In the tranquil Kingdom of Fife ( Scotland) lies an enchanting, sandy tract of land where the whin, heather and pine smells divine. The Howe of Fife provides Ladybank Golf Club with a natural shelter in the valley of the River Eden between Strathmiglo in the west and Cupar to the east. Ladybank is one of those courses that really should be a Top 100 regular, because it is one of Scotland’s very best inland courses. Clearly it’s up against some serious competition in Fife, but mix in this peaceful heathland surprise, alongside the more famous links courses in and around the Home of Golf, and we guarantee you will not be disappointed. You’ll certainly be less windswept!
In 1879, Old Tom Morris was charged with laying out a six-hole course. The layout was extended to nine holes in 1910, and in 1962, to 18 holes.

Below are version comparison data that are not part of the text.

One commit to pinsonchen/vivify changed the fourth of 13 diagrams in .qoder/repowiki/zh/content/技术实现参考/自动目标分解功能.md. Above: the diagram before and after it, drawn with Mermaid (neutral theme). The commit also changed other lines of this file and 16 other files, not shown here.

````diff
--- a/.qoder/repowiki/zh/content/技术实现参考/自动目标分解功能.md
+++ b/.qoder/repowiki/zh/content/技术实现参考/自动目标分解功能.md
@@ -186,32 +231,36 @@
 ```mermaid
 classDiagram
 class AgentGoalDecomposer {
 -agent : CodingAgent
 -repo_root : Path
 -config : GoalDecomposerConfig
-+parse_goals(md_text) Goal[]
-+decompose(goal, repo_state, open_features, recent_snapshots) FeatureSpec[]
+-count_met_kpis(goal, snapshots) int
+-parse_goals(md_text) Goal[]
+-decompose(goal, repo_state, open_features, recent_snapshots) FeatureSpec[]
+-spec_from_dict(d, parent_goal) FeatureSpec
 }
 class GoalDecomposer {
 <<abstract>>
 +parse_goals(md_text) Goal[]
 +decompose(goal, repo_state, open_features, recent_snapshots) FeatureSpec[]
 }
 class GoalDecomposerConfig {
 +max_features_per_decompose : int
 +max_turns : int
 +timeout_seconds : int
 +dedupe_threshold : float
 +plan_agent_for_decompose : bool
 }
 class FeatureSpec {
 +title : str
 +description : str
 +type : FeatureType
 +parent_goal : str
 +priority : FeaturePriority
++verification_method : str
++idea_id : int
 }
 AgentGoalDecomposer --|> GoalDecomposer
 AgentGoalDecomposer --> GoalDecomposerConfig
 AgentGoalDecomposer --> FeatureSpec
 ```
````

The smallish greens are always in outstanding condition but your iron play will need to be on song to find the firm and fast putting surfaces. The crisp fairways are relatively flat and even – it is very rare to get an uneven stance. Measuring over 6,800 yards, it’s a seriously challenging course – keeping the ball in play will pay dividends and save you from losing loads of shots and balls. The problem is that Ladybank teases and cajoles you into hitting a long ball – if you’re accurate, you’ll be rewarded handsomely. It’s a tricky call.
The drive at the dogleg 3rd and 9th holes requires extreme care, as do the 15th and 16th on the back nine. The greens are compact and your approach shot requires precision to find the putting surface. The fairways are predominantly flat leaving you invigorated from the exercise with a surfeit of energy to meet the excesses of the 19th hole.
Most difficult hole Ladybank Golf Club
Note that the hole 9th is also the most difficult. A great dog-leg from right-to-left with magnificent old trees all the way down the fairway. A big hitter needs to pick a line off the tee carefully – you can run out of fairway on the right-hand side. A tee shot beyond the last tree on the left gives a clear view to the green. Two natural hazards sit between you and the pin. A low ridge runs across the fairway from left-to-right at 73 yards from the green. Just short of the green there is a pronounced grassy hollow and anything short will roll into it. This is a large green with two levels from front to back and has wonderful contours.